Exercise =
Count every line that includes the string "subsection" in the entries that follow. Nothing besides the number is needed.

Edit tracking data:
────────────────
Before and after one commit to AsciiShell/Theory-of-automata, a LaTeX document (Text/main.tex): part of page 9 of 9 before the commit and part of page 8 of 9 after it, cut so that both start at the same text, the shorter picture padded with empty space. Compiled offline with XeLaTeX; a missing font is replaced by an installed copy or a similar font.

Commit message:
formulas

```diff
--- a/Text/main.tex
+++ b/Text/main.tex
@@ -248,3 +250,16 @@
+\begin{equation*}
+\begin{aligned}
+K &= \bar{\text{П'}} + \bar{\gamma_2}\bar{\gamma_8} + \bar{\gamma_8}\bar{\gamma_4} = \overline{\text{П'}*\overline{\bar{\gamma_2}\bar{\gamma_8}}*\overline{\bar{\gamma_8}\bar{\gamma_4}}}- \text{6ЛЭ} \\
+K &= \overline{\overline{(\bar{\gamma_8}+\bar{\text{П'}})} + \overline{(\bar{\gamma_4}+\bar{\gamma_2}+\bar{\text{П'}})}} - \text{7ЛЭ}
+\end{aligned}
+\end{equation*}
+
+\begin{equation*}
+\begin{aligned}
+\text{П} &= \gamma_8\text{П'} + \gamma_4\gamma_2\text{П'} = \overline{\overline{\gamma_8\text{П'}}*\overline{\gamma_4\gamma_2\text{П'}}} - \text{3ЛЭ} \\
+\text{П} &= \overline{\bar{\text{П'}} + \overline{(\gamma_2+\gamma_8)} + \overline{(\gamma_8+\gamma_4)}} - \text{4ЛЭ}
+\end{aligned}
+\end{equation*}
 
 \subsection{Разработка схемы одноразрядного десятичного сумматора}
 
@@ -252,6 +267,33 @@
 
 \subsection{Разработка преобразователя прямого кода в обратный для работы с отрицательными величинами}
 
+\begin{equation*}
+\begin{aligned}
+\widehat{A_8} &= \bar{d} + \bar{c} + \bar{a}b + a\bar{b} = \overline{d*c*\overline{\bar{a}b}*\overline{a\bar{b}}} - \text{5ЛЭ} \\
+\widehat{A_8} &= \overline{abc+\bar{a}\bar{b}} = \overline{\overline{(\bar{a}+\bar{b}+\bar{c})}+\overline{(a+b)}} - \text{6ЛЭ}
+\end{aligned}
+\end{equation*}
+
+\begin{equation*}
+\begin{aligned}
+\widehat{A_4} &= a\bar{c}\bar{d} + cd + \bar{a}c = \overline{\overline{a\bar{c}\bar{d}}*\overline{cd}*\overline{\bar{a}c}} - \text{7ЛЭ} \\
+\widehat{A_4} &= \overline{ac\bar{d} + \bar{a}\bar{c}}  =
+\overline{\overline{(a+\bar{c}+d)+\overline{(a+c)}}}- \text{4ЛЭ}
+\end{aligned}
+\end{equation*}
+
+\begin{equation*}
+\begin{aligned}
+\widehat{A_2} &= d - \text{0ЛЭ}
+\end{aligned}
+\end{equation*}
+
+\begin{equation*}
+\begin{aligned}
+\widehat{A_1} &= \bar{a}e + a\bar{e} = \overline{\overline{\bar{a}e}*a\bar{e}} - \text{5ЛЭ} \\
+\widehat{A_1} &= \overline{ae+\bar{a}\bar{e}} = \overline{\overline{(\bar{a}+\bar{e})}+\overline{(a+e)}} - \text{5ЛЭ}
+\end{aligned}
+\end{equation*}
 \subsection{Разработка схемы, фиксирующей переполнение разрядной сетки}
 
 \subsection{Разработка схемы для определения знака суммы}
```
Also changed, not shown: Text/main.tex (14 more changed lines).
────────────────
Output for this exercise =
4